» WORK REQUIRED
Only lines with the string "white" should be returned from the data below.

────────

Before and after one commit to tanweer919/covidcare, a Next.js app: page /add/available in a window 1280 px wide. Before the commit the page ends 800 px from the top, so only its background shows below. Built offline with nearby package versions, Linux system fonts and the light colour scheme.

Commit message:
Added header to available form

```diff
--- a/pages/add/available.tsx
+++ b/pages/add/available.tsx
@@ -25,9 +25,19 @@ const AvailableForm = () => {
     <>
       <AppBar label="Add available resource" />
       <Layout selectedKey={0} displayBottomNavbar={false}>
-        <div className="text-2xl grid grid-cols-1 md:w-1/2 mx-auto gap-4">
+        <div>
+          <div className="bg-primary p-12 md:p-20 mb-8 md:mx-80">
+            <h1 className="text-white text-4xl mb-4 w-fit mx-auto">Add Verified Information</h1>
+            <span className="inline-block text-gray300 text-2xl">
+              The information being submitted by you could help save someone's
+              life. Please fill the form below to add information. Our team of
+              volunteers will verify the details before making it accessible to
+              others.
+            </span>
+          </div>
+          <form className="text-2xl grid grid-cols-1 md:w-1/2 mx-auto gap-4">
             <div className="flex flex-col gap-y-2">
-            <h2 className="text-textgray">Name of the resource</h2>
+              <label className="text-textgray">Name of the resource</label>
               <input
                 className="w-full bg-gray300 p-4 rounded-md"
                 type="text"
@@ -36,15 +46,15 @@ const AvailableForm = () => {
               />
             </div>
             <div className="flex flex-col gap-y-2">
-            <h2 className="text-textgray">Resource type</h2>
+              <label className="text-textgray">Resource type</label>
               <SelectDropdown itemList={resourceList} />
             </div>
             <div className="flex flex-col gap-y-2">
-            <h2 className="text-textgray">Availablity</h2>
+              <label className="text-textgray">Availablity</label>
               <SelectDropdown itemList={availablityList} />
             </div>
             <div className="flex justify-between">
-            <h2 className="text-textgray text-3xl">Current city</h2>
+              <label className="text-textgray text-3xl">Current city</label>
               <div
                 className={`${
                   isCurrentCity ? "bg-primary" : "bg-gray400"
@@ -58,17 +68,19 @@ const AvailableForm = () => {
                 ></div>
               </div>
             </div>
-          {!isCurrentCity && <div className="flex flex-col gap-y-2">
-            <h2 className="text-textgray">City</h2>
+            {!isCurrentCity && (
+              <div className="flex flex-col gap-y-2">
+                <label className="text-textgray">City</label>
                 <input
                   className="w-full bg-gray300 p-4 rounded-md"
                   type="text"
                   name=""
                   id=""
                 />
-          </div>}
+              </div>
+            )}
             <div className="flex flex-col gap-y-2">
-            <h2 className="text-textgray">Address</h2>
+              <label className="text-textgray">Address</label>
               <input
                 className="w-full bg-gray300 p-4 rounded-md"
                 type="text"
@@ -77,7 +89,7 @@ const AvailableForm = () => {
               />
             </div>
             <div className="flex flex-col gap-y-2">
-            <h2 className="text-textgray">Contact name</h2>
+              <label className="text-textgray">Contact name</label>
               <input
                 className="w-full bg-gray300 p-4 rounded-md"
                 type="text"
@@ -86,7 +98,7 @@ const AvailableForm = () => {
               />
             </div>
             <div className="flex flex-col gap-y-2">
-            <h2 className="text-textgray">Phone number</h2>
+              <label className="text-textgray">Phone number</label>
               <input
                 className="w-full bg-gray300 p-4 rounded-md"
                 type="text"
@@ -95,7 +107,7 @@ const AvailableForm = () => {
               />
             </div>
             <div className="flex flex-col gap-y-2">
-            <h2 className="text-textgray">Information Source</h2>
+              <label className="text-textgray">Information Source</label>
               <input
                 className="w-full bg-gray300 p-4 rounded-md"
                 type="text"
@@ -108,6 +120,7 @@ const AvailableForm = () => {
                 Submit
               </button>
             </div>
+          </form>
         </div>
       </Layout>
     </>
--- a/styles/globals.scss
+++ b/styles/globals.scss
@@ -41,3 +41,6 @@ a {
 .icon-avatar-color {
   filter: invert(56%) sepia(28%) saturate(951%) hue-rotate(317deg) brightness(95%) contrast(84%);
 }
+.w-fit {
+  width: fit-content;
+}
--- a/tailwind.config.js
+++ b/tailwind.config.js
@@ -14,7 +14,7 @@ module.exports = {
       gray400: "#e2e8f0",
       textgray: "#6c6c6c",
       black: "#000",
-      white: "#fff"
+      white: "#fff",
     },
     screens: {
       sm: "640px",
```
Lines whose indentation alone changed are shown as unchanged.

────────

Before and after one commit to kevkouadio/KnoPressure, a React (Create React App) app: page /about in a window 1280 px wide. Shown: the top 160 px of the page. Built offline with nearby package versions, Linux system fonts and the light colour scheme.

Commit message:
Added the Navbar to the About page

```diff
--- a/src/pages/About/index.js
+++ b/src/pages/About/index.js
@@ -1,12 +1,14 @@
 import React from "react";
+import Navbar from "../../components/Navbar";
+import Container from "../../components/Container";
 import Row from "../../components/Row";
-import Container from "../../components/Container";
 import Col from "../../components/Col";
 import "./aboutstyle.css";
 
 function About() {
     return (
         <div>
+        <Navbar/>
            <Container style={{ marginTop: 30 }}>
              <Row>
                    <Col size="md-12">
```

────────

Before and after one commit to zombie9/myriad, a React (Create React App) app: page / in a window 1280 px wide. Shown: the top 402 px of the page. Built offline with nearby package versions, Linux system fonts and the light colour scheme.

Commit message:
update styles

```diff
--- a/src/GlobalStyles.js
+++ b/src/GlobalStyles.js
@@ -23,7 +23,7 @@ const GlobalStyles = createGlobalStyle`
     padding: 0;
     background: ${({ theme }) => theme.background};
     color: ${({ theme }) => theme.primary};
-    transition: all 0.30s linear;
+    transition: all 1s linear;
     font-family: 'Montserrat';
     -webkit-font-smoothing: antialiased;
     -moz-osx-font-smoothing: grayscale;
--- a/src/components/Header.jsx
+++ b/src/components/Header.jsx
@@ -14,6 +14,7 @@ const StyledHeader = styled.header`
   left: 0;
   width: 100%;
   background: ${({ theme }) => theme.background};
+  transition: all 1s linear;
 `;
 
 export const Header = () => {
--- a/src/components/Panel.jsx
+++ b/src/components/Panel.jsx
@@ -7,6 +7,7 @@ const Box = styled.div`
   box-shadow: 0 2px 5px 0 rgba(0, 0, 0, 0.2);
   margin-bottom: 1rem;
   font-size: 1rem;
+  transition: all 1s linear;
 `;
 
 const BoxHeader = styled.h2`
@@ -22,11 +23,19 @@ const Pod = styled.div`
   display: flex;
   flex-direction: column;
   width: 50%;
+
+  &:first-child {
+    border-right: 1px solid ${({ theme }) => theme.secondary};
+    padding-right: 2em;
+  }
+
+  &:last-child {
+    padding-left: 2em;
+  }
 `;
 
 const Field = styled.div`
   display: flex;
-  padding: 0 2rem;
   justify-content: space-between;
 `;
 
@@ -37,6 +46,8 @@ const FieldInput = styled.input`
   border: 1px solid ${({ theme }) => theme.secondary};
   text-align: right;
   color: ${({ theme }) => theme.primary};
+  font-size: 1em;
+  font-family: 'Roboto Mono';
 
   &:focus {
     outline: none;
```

────────

» RESULT
+            <h1 className="text-white text-4xl mb-4 w-fit mx-auto">Add Verified Information</h1>
-      white: "#fff"
+      white: "#fff",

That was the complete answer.